The other shift that reluctantly crept into my life was a need for other mothers on the trail. I am beyond grateful to have built such strong relationships with other adventure loving moms in the baby years. As the boys have gotten older and more independent themselves, I have needed to rely on my tribe with all forms of parenting: shared snacks and clothes, shared eyes in treacherous situations, keeping a toddler motivated, shared experiences in motherhood that would seem insane to talk to any other grown up about, and even shared yelling in an effort to keep our little ones safe. We are all much more chaotic on the trail now, following toddler pace and path, and feeling like a nuisance in nature has been a big ego hit. RM’s independence has come at the cost of mine. I am now fully reliant on these women that I adore, and I share in the responsibility of their kids as well. My tribe has morphed into a village without me even noticing and I discovered that it does truly does take a village.
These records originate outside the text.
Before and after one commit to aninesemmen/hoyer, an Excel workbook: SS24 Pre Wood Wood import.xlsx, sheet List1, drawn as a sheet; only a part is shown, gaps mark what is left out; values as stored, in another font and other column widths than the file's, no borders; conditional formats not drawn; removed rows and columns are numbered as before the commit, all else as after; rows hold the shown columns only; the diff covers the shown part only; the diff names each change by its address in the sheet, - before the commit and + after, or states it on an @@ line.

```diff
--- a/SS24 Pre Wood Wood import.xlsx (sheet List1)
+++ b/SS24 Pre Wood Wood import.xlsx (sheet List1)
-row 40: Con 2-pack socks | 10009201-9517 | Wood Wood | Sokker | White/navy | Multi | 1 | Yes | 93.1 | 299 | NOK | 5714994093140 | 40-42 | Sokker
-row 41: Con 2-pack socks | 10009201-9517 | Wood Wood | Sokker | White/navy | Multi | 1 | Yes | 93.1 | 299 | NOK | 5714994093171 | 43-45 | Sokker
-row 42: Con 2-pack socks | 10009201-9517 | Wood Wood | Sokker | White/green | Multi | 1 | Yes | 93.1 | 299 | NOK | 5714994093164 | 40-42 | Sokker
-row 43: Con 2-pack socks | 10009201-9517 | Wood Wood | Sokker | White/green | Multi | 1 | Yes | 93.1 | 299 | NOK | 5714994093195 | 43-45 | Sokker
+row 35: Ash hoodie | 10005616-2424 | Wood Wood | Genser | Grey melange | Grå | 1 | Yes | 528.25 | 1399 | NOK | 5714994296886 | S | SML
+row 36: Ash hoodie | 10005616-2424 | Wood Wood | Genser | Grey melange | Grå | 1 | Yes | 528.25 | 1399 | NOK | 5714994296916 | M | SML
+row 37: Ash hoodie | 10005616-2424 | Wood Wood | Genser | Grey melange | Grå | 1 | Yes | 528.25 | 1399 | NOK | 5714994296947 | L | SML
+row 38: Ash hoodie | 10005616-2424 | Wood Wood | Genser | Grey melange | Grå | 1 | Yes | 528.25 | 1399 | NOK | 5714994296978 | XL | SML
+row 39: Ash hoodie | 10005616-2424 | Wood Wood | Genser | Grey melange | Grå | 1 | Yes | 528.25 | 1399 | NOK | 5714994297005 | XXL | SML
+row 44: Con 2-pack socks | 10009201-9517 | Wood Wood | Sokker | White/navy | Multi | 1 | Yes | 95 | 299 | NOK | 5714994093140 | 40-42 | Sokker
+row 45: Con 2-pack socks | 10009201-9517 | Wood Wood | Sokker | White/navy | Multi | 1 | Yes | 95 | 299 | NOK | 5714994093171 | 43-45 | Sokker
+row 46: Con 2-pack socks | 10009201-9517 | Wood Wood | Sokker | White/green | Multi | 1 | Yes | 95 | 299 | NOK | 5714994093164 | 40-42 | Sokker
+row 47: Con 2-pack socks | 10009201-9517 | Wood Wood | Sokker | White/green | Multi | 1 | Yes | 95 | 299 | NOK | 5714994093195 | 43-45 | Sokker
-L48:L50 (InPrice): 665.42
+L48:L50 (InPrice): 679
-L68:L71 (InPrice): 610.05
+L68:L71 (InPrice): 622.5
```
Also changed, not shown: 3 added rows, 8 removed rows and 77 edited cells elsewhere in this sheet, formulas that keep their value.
While it is a continuous struggle for me mentally, I keep pushing myself to get outside with my boys at least once a week. In the winter months I even try to host a hike once a week as a personal checkpoint to force myself outdoors. It is hard. Hard to get two boys dressed, and then myself, and keep everybody warm for equal amounts of time. Some days one wants to come in after five minutes on the same day the other could stay out all day, some days we find a nice balance. Some days I freeze until the point it takes my feet an hour to thaw after we go inside because I am unwilling to end their fun. Days that are bitter, days that are perfect, days full of tears, days full of snacks, mud, snow, puddles, ice, heat, stickiness. You name it, we are living through it. It is hard, but it is always worth it. Everyone ends those days outside in a better mood than we started.
I push our limits because a connection and appreciation for nature is important for me to instill in my boys. I want to push their curiosities of the world around them, and I want to encourage their independence. There are also the days that I do it just because I know their yelling doesn’t seem so loud outside. So we continue to play and grow together.
These are a few examples of 'The Slow Down' and Our Village